The modeling of the complex and highly non-linear mechanisms involved in ultra-high intensity (UHI) laser-plasma interaction requires the use of very challenging Particle-In-Cell (PIC) simulations in terms of numerical accuracy and computational cost. Until very recently, the most popular formulation of the PIC algorithm used finite-difference Maxwell solvers to advance Maxwell's equations in time and space as this allows very good parallelization up to millions of CPU cores. Unfortunately, such solvers can induce important numerical errors (e.g. numerical dispersion of electromagnetic waves in vacuum) or noise that can be highly detrimental to the modeling of UHI physics. The mitigation of these errors involves the use of very high spatio-temporal resolutions, which have prevented doing realistic 3D simulations of laser-plasma interactions at ultra-high intensities. To break this barrier, FFT-based high-order pseudo-spectral Maxwell solvers that are dispersion-free and accurate to machine precision are good candidates to replace finite-difference solvers in PIC codes. These solvers are however very difficult to scale up to millions of cores, as required by the most challenging 3D simulations. Indeed, global parallelization methods for pseudo-spectral solvers are only scalable to few tens of thousands of cores, or induce an important memory footprint, which also hinders the scaling of the method at large scales. In this thesis, we developed a novel, arbitrarily scalable, parallelization strategy for pseudo-spectral Maxwell's equations solvers. This method proved to be more scalable than previously proposed approaches, while ensuring a significant drop in the total memory use.
By capitalizing on this computational work, we conducted an extensive numerical and theoretical study in the field of Doppler high order harmonic generation on relativistic plasma mirrors, which can be produced by focusing of a high-power laser on an initially-solid target. In particular, we investigated feasible ways for producing isolated attosecond light pulses from these Doppler harmonics, with the so-called attosecond lighthouse effect. This effect relies introducing a wavefront rotation on the driving laser pulse in order to send attosecond pulses emitted during different laser optical cycles at different angles and filtering-out one of this pulse spatially in the far field. The attosecond lighthouse effect requires low harmonic beam divergences to be able to angularly separate attosecond pulses in the far field. Unfortunately, in the relativistic regime, the plasma mirror is curved by the laser radiation pressure and acts as a focusing optics increasing the divergences of harmonic beams and preventing angular-separation of attosecond pulses with the lighthouse effect.
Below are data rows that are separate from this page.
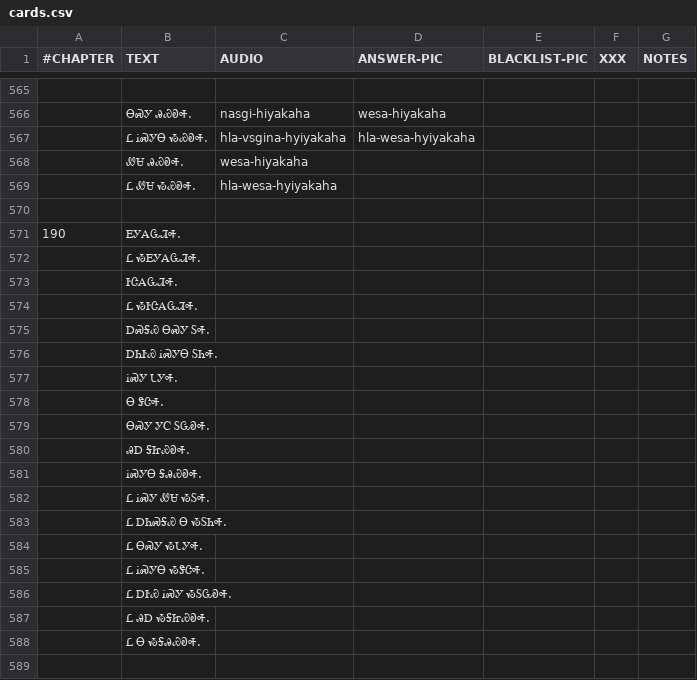
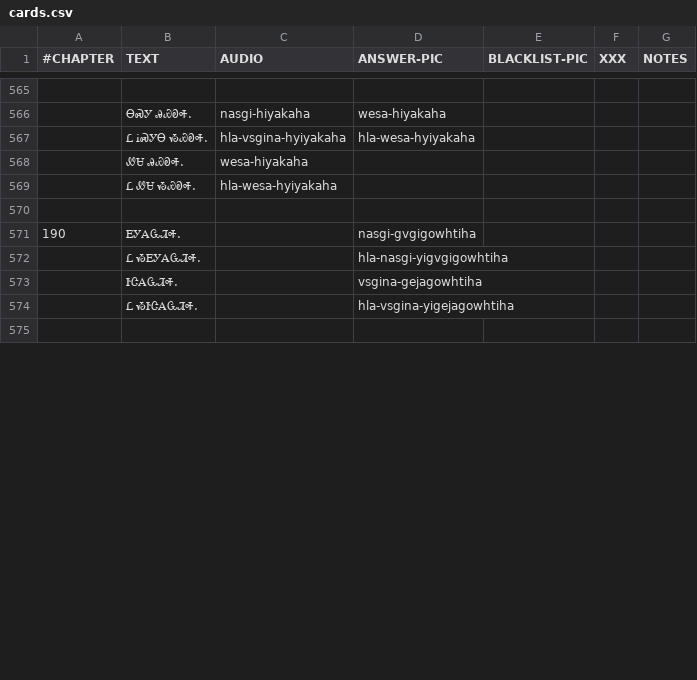
Before and after one commit to CherokeeLanguage/cll1-gdx, a CSV file: cll2ev1-gdx/android/assets/card-data/cards.csv, drawn as a sheet; only a part is shown, gaps mark what is left out; the diff covers the shown part only.

Commit message:
chapter 19 prep

```diff
--- a/cll2ev1-gdx/android/assets/card-data/cards.csv
+++ b/cll2ev1-gdx/android/assets/card-data/cards.csv
@@ -570,20 +570,6 @@
 						
-190	ᎬᎩᎪᏩᏘᎭ.					
-	Ꮭ ᏱᎬᎩᎪᏩᏘᎭ.					
-	ᎨᏣᎪᏩᏘᎭ.					
-	Ꮭ ᏱᎨᏣᎪᏩᏘᎭ.					
-	ᎠᏍᎦᏯ ᎾᏍᎩ ᏚᎭ.					
-	ᎠᏂᎨᏯ ᎥᏍᎩᎾ ᏚᏂᎭ.					
-	ᎥᏍᎩ ᏓᎩᎭ.					
-	Ꮎ ᏕᏣᎭ.					
-	ᎾᏍᎩ ᎩᏟ ᏚᏩᎧᎭ.					
-	ᎯᎠ ᎦᏥᏯᎧᎭ.					
-	ᎥᏍᎩᎾ ᎦᎯᏯᎧᎭ.					
-	Ꮭ ᎥᏍᎩ ᏪᏌ ᏱᏚᎭ.					
-	Ꮭ ᎠᏂᏍᎦᏯ Ꮎ ᏱᏚᏂᎭ.					
-	Ꮭ ᎾᏍᎩ ᏱᏓᎩᎭ.					
-	Ꮭ ᎥᏍᎩᎾ ᏱᏕᏣᎭ.					
-	Ꮭ ᎠᎨᏯ ᎥᏍᎩ ᏱᏚᏩᎧᎭ.					
-	Ꮭ ᎯᎠ ᏱᎦᏥᏯᎧᎭ.					
-	Ꮭ Ꮎ ᏱᎦᎯᏯᎧᎭ.					
+190	ᎬᎩᎪᏩᏘᎭ.		nasgi-gvgigowhtiha			
+	Ꮭ ᏱᎬᎩᎪᏩᏘᎭ.		hla-nasgi-yigvgigowhtiha			
+	ᎨᏣᎪᏩᏘᎭ.		vsgina-gejagowhtiha			
+	Ꮭ ᏱᎨᏣᎪᏩᏘᎭ.		hla-vsgina-yigejagowhtiha			
 						
```
Also changed, not shown: 36 added rows, 13 removed rows and 7 edited cells elsewhere in this file, 1 other file.
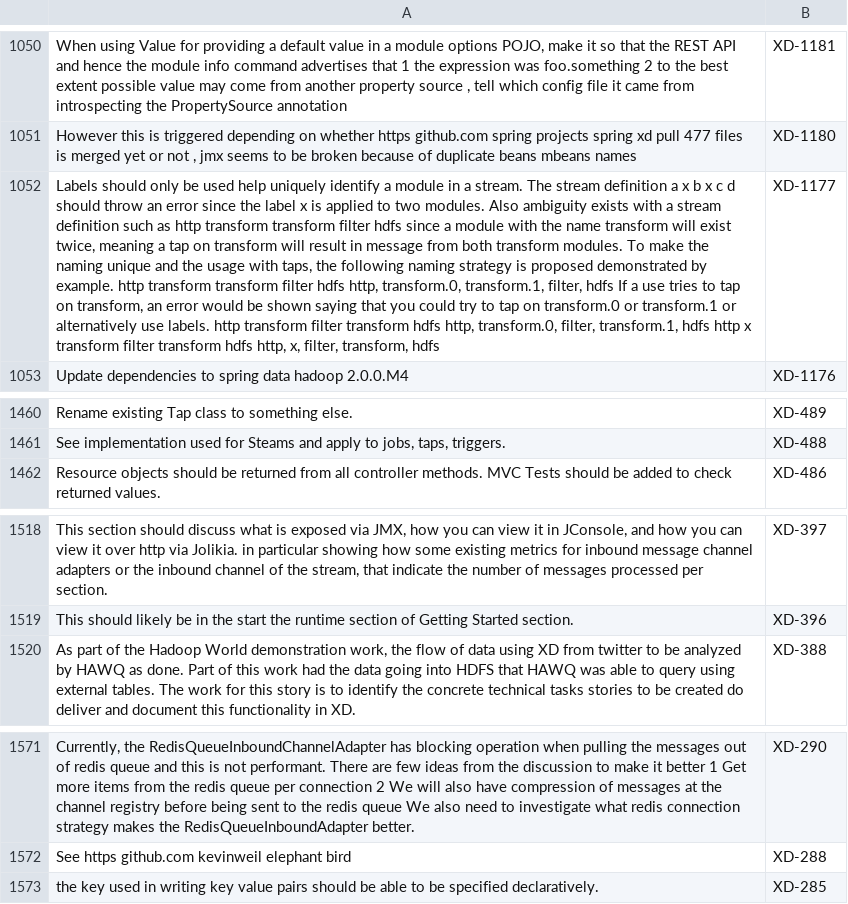
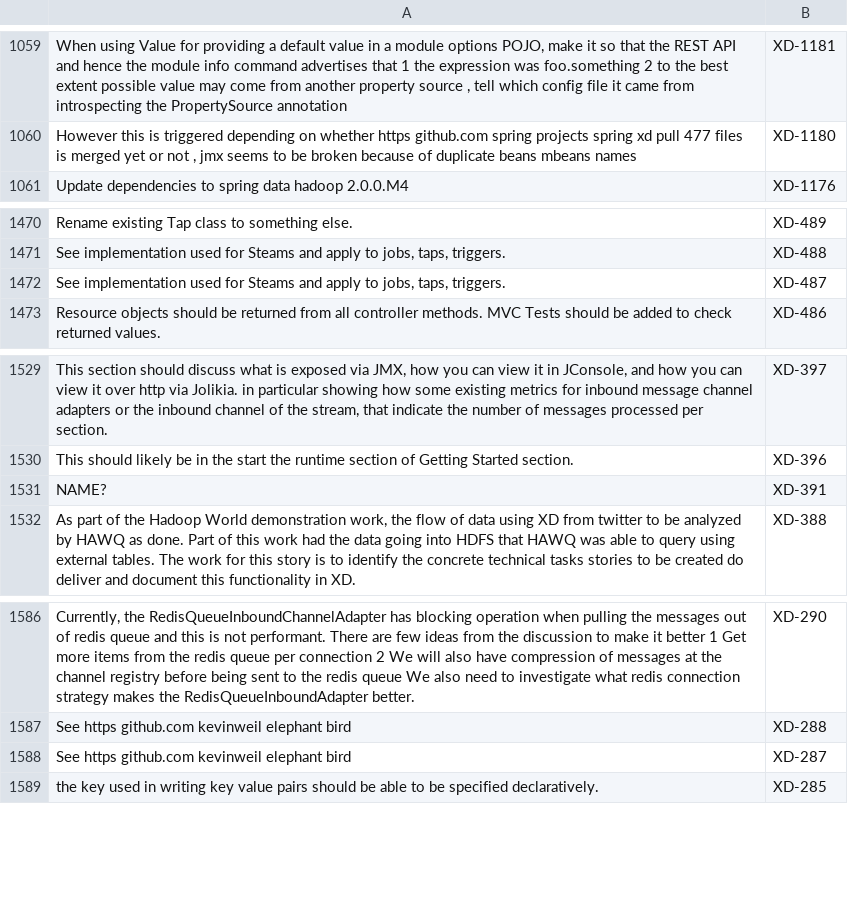
Before and after one commit to TanelToemets/Analysing-The-Quality-Of-User-Stories-In-Agile-Software-Projects, a CSV file: data/cleaned_input_data/jira-xd-allus.csv, drawn as a sheet; only a part is shown, gaps mark what is left out; removed rows and columns are numbered as before the commit, all else as after; the diff covers the shown part only; the diff names each change by its address in the sheet, - before the commit and + after, or states it on an @@ line.

```diff
--- a/data/cleaned_input_data/jira-xd-allus.csv
+++ b/data/cleaned_input_data/jira-xd-allus.csv
-row 1052: Labels should only be used help uniquely identify a module in a stream. The stream definition a x b x c d should throw an error since the label x is applied to two modules. Also ambiguity exists with a stream definition such as http transform transform filter hdfs since a module with the name transform will exist twice, meaning a tap on transform will result in message from both transform modules. To make the naming unique and the usage with taps, the following naming strategy is proposed demonstrated by example. http transform transform filter hdfs http, transform.0, transform.1, filter, hdfs If a use tries to tap on transform, an error would be shown saying that you could try to tap on transform.0 or transform.1 or alternatively use labels. http transform filter transform hdfs http, transform.0, filter, transform.1, hdfs http x transform filter transform hdfs http, x, filter, transform, hdfs | XD-1177
+row 1472: See implementation used for Steams and apply to jobs, taps, triggers. | XD-487
+row 1531: NAME? | XD-391
+row 1588: See https github.com kevinweil elephant bird | XD-287
```
Also changed, not shown: 26 added rows and 1 removed row elsewhere in this file, 2 other files.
In this context, we developed two novel techniques to control and reduce the Doppler harmonic beam divergences. These techniques are based on tailoring the laser pulse phase or amplitude profiles in order to significantly inhibit the plasma mirror focusing effect and allow for a clear separation of attosecond light pulses. Furthermore, we developed an analytical model to predict the optimal interaction conditions that maximize attosecond pulses angular separation. Finally, we show that under realistic laser and plasma conditions, it is possible to produce isolated attosecond pulses from Doppler harmonics with the current generation of PetaWatt (PW) lasers.